The input below:

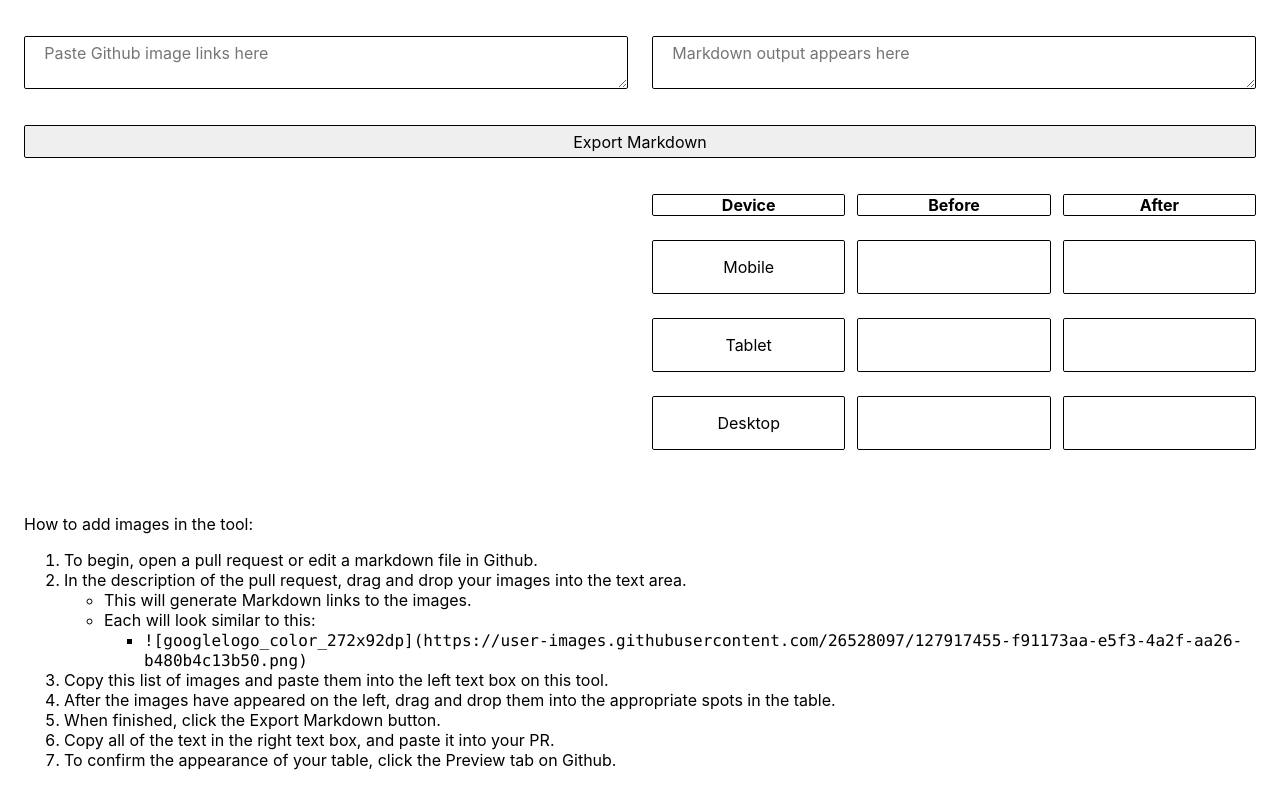
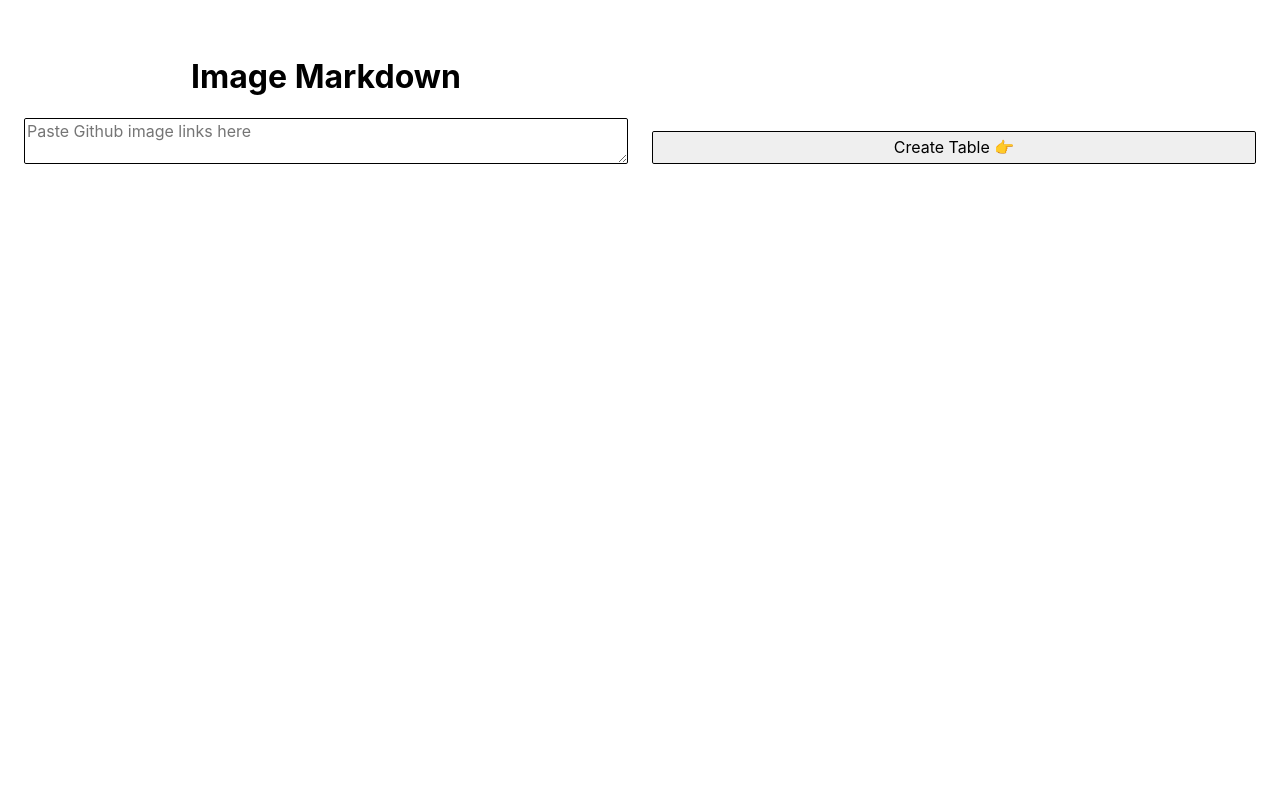
Before and after one commit to mollimoll/before-and-after, a React (Create React App) app: page / in a window 1280 px wide. Shown: the top 808 px of the page. Built offline with nearby package versions, Linux system fonts and the light colour scheme.

Commit message:
Create three page layout

```diff
--- a/src/App.tsx
+++ b/src/App.tsx
@@ -1,11 +1,14 @@
-import { useState } from 'react';
+import React, { useReducer, useState } from 'react';
 import styled from 'styled-components';
-import { DropZone } from './components/DropZone';
+import { Button } from './components/Button';
+import { DropTable } from './components/DropTable';
 import { Col, Row, ColSpacer } from './components/Grid';
-import { HowTo } from './components/HowTo';
+import { Images } from './components/Images';
 import { Input } from './components/Input';
 import { device, margin } from './styles';
+import { ADD_AFTER_IMG, ADD_BEFORE_IMG } from './utils/constants';
 import { extractNamesAndUrls, ImageData } from './utils/parsing';
+import { createMarkdownTable } from './utils/table';
 
 const BodyContainer = styled.div`
   display: block;
@@ -21,41 +24,128 @@ const BodyContainer = styled.div`
   }
 `;
 
+const dummyCellData = {
+  Mobile: { beforeImg: '', afterImg: '' },
+  Tablet: { beforeImg: '', afterImg: '' },
+  Desktop: { beforeImg: '', afterImg: '' },
+};
+
+const reducer = (state, action) => {
+  switch (action.type) {
+    case ADD_BEFORE_IMG:
+      return {
+        ...state,
+        [action.name]: { ...state[action.name], beforeImg: action.imgSrc },
+      };
+    case ADD_AFTER_IMG:
+      return {
+        ...state,
+        [action.name]: { ...state[action.name], afterImg: action.imgSrc },
+      };
+    default:
+      return state;
+  }
+};
+
 const App = () => {
+  const [data, dispatch] = useReducer(reducer, dummyCellData);
   const [images, setImages] = useState([] as ImageData[]);
   const [output, setOutput] = useState('');
+  const [page, setPage] = useState(1);
 
   const handleInput = (e: React.ChangeEvent<HTMLTextAreaElement>) => {
     setImages(extractNamesAndUrls(e.target.value));
   };
 
+  const incrementPage = () => setPage(page + 1);
+  const decrementPage = () => setPage(page - 1);
+
   return (
     <div className="App">
       <BodyContainer>
+        {!!(page === 1) ? (
+          <>
             <Row>
               <Col>
                 <Input
                   placeholder="Paste Github image links here"
                   onChange={handleInput}
+                  title="Image Markdown"
                 />
               </Col>
               <ColSpacer />
+              <Col>
+                <Button handleClick={incrementPage}>
+                  Create Table &#128073;
+                </Button>
+              </Col>
+            </Row>
+            {!!images.length && (
+              <Row>
+                <Col>
+                  <h1>Images</h1>
+                  <Images images={images} />
+                </Col>
+              </Row>
+            )}
+          </>
+        ) : !!(page === 2) ? (
+          <>
+            <Row>
+              <Col>
+                <Button handleClick={decrementPage}>
+                  &#128072; Edit Upload
+                </Button>
+              </Col>
+              <ColSpacer />
+              <Col>
+                <Button
+                  handleClick={() => {
+                    incrementPage();
+                    setOutput(createMarkdownTable(data));
+                  }}
+                >
+                  Export Markdown &#128073;
+                </Button>
+              </Col>
+            </Row>
+            <Row>
+              <Col>
+                <Images images={images} />
+              </Col>
+              <ColSpacer />
+              <Col>
+                <DropTable data={data} dispatch={dispatch} />
+              </Col>
+            </Row>
+          </>
+        ) : !!(page === 3) ? (
+          <>
+            <Row>
+              <Col>
+                <Button handleClick={decrementPage}>
+                  &#128072; Edit Table
+                </Button>
+              </Col>
+              <ColSpacer />
+              <Col>
+                <Button handleClick={() => setPage(1)}>
+                  Start Over &#128073;
+                </Button>
+              </Col>
+            </Row>
+            <Row>
               <Col>
                 <Input
                   placeholder="Markdown output appears here"
                   value={output}
                   readOnly
+                  title="Markdown for Github"
                 />
               </Col>
             </Row>
-        <Row>
-          <Col>
-            <DropZone images={images} onButtonClick={setOutput} />
-          </Col>
-        </Row>
-        <Row>
-          <HowTo />
-        </Row>
+          </>
+        ) : null}
       </BodyContainer>
     </div>
   );
--- a/src/components/DropZone.tsx
+++ /dev/null
@@ -1,61 +0,0 @@
-import { Dispatch, SetStateAction, useReducer } from 'react';
-import { ADD_AFTER_IMG, ADD_BEFORE_IMG } from '../utils/constants';
-import { ImageData } from '../utils/parsing';
-import { createMarkdownTable } from '../utils/table';
-import { Button } from './Button';
-import { DropTable } from './DropTable';
-import { Col, ColSpacer, Row } from './Grid';
-import { Images } from './Images';
-
-const dummyCellData = {
-  Mobile: { beforeImg: '', afterImg: '' },
-  Tablet: { beforeImg: '', afterImg: '' },
-  Desktop: { beforeImg: '', afterImg: '' },
-};
-
-const reducer = (state, action) => {
-  switch (action.type) {
-    case ADD_BEFORE_IMG:
-      return {
-        ...state,
-        [action.name]: { ...state[action.name], beforeImg: action.imgSrc },
-      };
-    case ADD_AFTER_IMG:
-      return {
-        ...state,
-        [action.name]: { ...state[action.name], afterImg: action.imgSrc },
-      };
-    default:
-      return state;
-  }
-};
-
-type Props = {
-  onButtonClick: Dispatch<SetStateAction<string>>;
-  images: ImageData[];
-};
-
-export const DropZone = ({ onButtonClick, images }: Props) => {
-  const [data, dispatch] = useReducer(reducer, dummyCellData);
-
-  return (
-    <>
-      <Row>
-        <Col>
-          <Button handleClick={() => onButtonClick(createMarkdownTable(data))}>
-            Export Markdown
-          </Button>
-        </Col>
-      </Row>
-      <Row>
-        <Col>
-          <Images images={images} />
-        </Col>
-        <ColSpacer />
-        <Col>
-          <DropTable data={data} dispatch={dispatch} />
-        </Col>
-      </Row>
-    </>
-  );
-};
--- a/src/components/Grid.tsx
+++ b/src/components/Grid.tsx
@@ -4,6 +4,8 @@ import { device, margin } from '../styles';
 export const Row = styled.div`
   display: flex;
   padding: ${margin.phoneHalf} 0;
+  align-items: flex-end;
+  justify-content: center;
 
   @media ${device.forTabletPortraitUp} {
     padding: ${margin.tabletHalf} 0;
@@ -15,6 +17,8 @@ export const Row = styled.div`
 `;
 
 export const Col = styled.div`
+  align-items: flex-end;
+  justify-content: center;
   flex: 1;
 `;
 
--- a/src/components/Input.tsx
+++ b/src/components/Input.tsx
@@ -3,14 +3,17 @@ import styled from 'styled-components';
 const TextArea = styled.textarea`
   font-size: inherit;
   font-family: inherit;
+  -webkit-box-sizing: border-box;
+  -moz-box-sizing: border-box;
+  box-sizing: border-box;
   width: 100%;
-  padding: 0.35em 1.2em;
   border: 0.1em solid #000000;
   border-radius: 0.12em;
 `;
 
 const StyledContainer = styled.div`
   display: flex;
+  flex-direction: column;
   width: 100%;
 `;
 
@@ -19,6 +22,7 @@ type Props = {
   placeholder?: string;
   readOnly?: boolean;
   value?: string;
+  title: string;
 };
 
 export const Input = ({
@@ -26,9 +30,11 @@ export const Input = ({
   placeholder = '',
   readOnly = false,
   value,
+  title,
 }: Props) => {
   return (
     <StyledContainer>
+      <h1>{title}</h1>
       <TextArea
         placeholder={placeholder}
         onChange={onChange}
```
Lines whose indentation alone changed are shown as unchanged.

End of The input.

What is being asked: Return each line from the records that includes the word "device".

Exercise output:
 import { device, margin } from './styles';
@@ -4,6 +4,8 @@ import { device, margin } from '../styles';
   @media ${device.forTabletPortraitUp} {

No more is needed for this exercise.